## [What is being asked]
Identify and pull out each line of the entries in which "data" occurs.

## [Listed records]
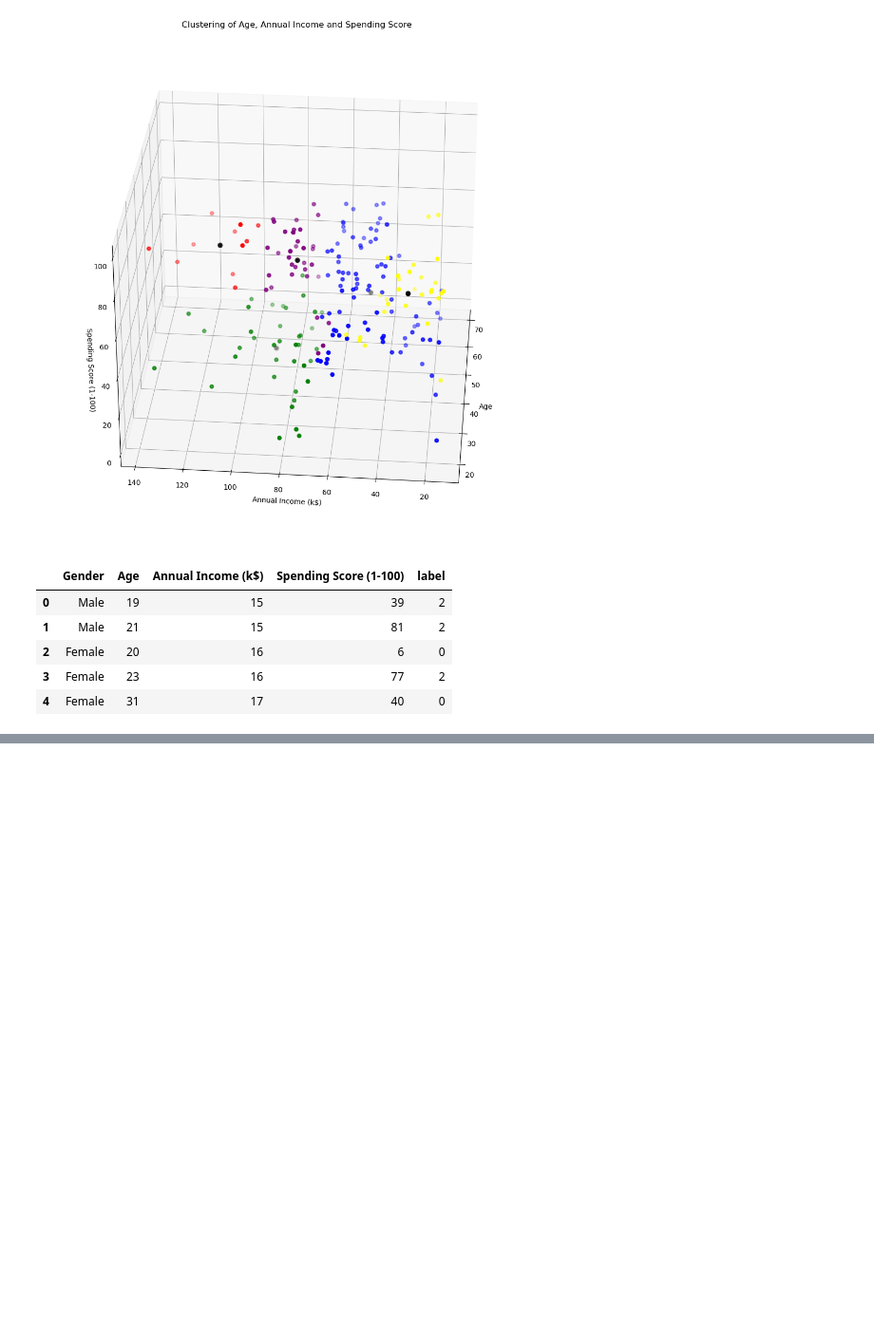
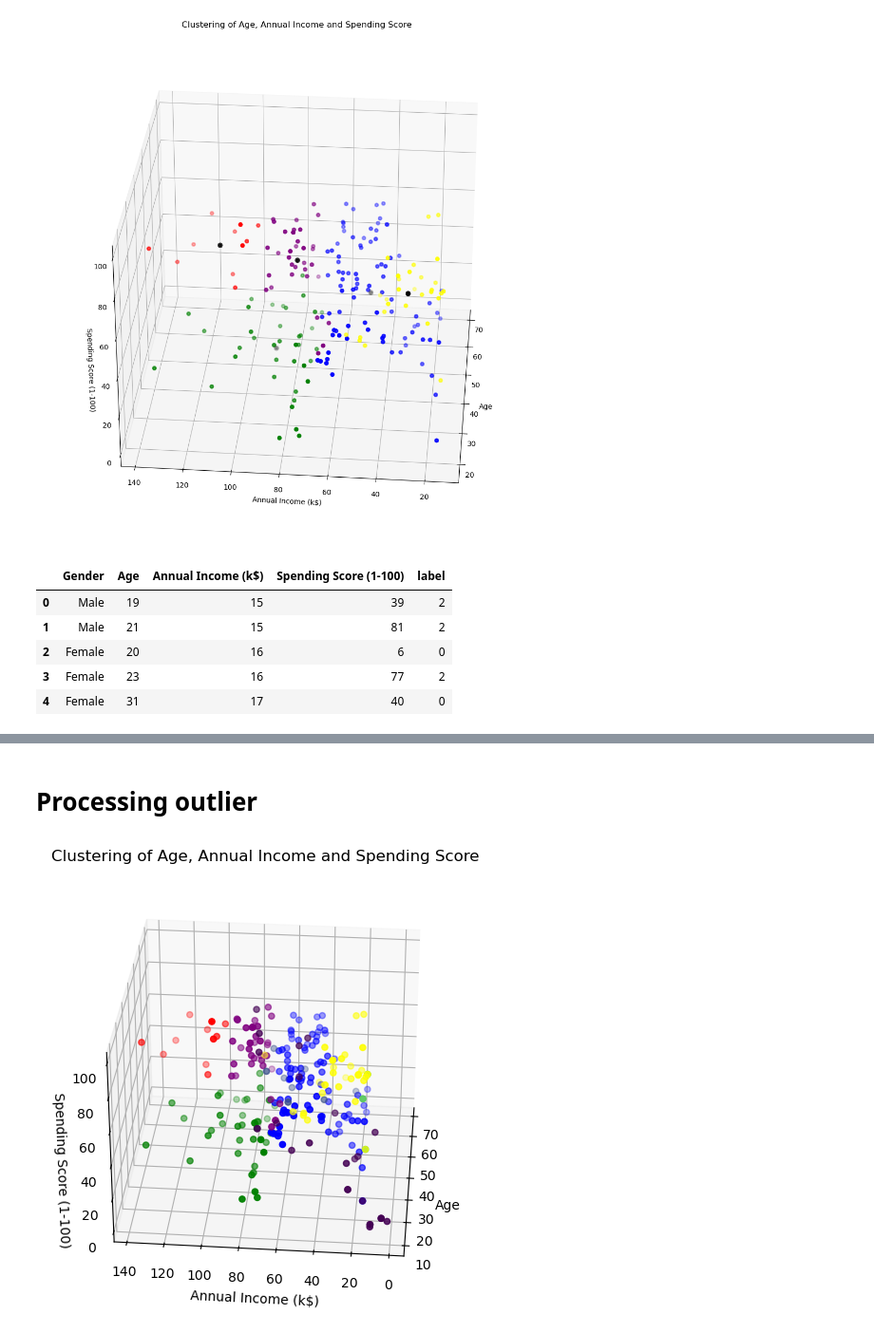
Before and after one commit to phinguyen03/DS-ML-Project, a Jupyter notebook: Customer_Segmentation.ipynb, the cells around one changed output, grey strips where cells are left out. Shown at 95% size. Drawn from its saved outputs; the diff is of its cells as text; code cells hidden in the pictures; blank space fills up the shorter version.

```diff
--- a/Customer_Segmentation.ipynb
+++ b/Customer_Segmentation.ipynb
@@ -466,0 +477,38 @@ predict_label(data,df, predicted_labels)
+# %% [markdown]
+# Processing outlier
+# %%
+distance=pairwise_distances(data,kmeans.cluster_centers_) #compute distance between both of them
+threshold=40.0
+centroids=[]
+labels=[]
+distan=[]
+for i,point in enumerate(data):
+    cluster=kmeans1.labels_[i] #cluster along with label
+    centroid=kmeans1.cluster_centers_[cluster]
+    distances=distance[i,cluster]
+    label=cluster if np.min(distances)<threshold else -1 #-1 is outlier
+    labels.append(label)
+    centroids.append(centroid)
+    distan.append(distances)
+    # print(f"Point {point}: Assigned Label - {label}")
+
+#all labels
+# print("Labels:", labels)
+
+def plot(data,df,labels,centroid):
+    fig=plt.figure(figsize=(12,6))
+    ax=fig.add_subplot(1,1,1,projection='3d')
+    ax.scatter(df[df['label']==0]['Age'],df[df['label']==0]['Annual Income (k$)'],df[df['label']==0]['Spending Score (1-100)'],c='blue')
+    ax.scatter(df[df['label']==1]['Age'],df[df['label']==1]['Annual Income (k$)'],df[df['label']==1]['Spending Score (1-100)'],c='red')
+    ax.scatter(df[df['label']==2]['Age'],df[df['label']==2]['Annual Income (k$)'],df[df['label']==2]['Spending Score (1-100)'],c='yellow')
+    ax.scatter(df[df['label']==3]['Age'],df[df['label']==3]['Annual Income (k$)'],df[df['label']==3]['Spending Score (1-100)'],c='green')
+    ax.scatter(df[df['label']==4]['Age'],df[df['label']==4]['Annual Income (k$)'],df[df['label']==4]['Spending Score (1-100)'],c='purple')
+
+    ax.scatter(data[:,0],data[:,1],data[:,2],c=labels,cmap='viridis')
+    # ax.scatter(centroid[:,0],centroid[:,1],centroid[:,2],color='black',linewidths=2)
+
+    ax.view_init(30,185)
+    ax.set(title='Clustering of Age, Annual Income and Spending Score',xlabel='Age',ylabel='Annual Income (k$)',zlabel='Spending Score (1-100)')
+plot(data,df,labels,np.array(centroids))
+# %% [output]
+[figure, added]
```
Also changed, not shown: parts of 11 cells of this notebook.
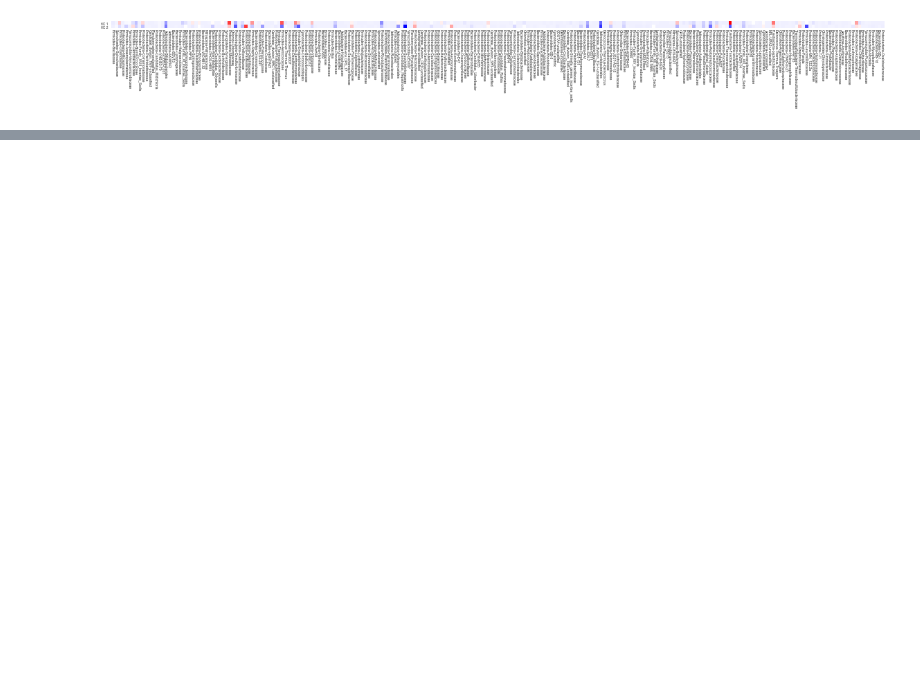
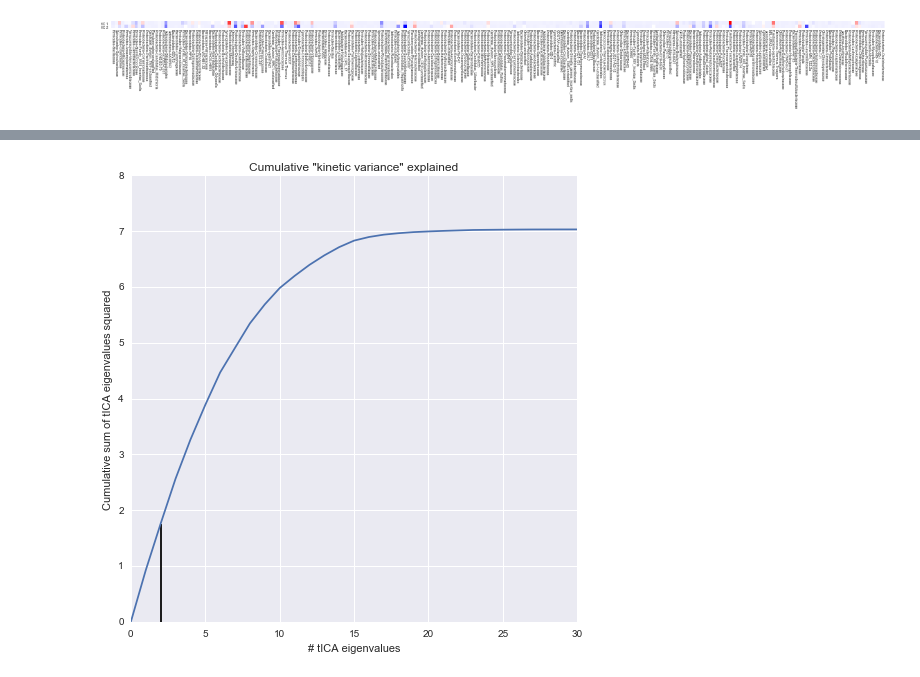
Before and after one commit to kellylab/microbial-landscapes, a Jupyter notebook: cholera/tICA-analysis-notebook.ipynb, the cells around one changed output, grey strips where cells are left out. Saved outputs shown, nothing was run; the diff lists cells and outputs as text; code cells hidden in the pictures; blank space fills up the shorter version.

```diff
--- a/cholera/tICA-analysis-notebook.ipynb
+++ b/cholera/tICA-analysis-notebook.ipynb
@@ -208,0 +196,21 @@ array([ -1.73307957e-06,   1.11413728e-06,   3.00483429e-05,
+# %%
+# Create tICA projection with many components
+max_components = 30
+tica = tICA(n_components=max_components, lag_time=lag_time, kinetic_mapping=True)
+projected_data = tica.fit_transform(data)
+
+# Plot the fraction of kinetic variance explained by each number of eigenvalues
+eigs = tica.eigenvalues_
+plt.figure(figsize=[8,8])
+cumulative_sum = np.zeros([max_components+1], np.float64)
+cumulative_sum[1:] = np.cumsum(eigs ** 2)
+plt.plot(cumulative_sum)
+plt.hold(True)
+dim = 2
+plt.vlines(dim, 0, np.sum((eigs ** 2)[:dim]))
+plt.xlabel('# tICA eigenvalues')
+plt.ylabel('Cumulative sum of tICA eigenvalues squared')
+plt.title('Cumulative "kinetic variance" explained');
+plt.savefig('kinetic-variance-explained.pdf');
+# %% [output]
+[figure, added]
```
Also changed, not shown: parts of 3 cells of this notebook, 3 other files.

## [Your solution]
@@ -466,0 +477,38 @@ predict_label(data,df, predicted_labels)
+distance=pairwise_distances(data,kmeans.cluster_centers_) #compute distance between both of them
+for i,point in enumerate(data):
+def plot(data,df,labels,centroid):
+    ax.scatter(data[:,0],data[:,1],data[:,2],c=labels,cmap='viridis')
+plot(data,df,labels,np.array(centroids))
+projected_data = tica.fit_transform(data)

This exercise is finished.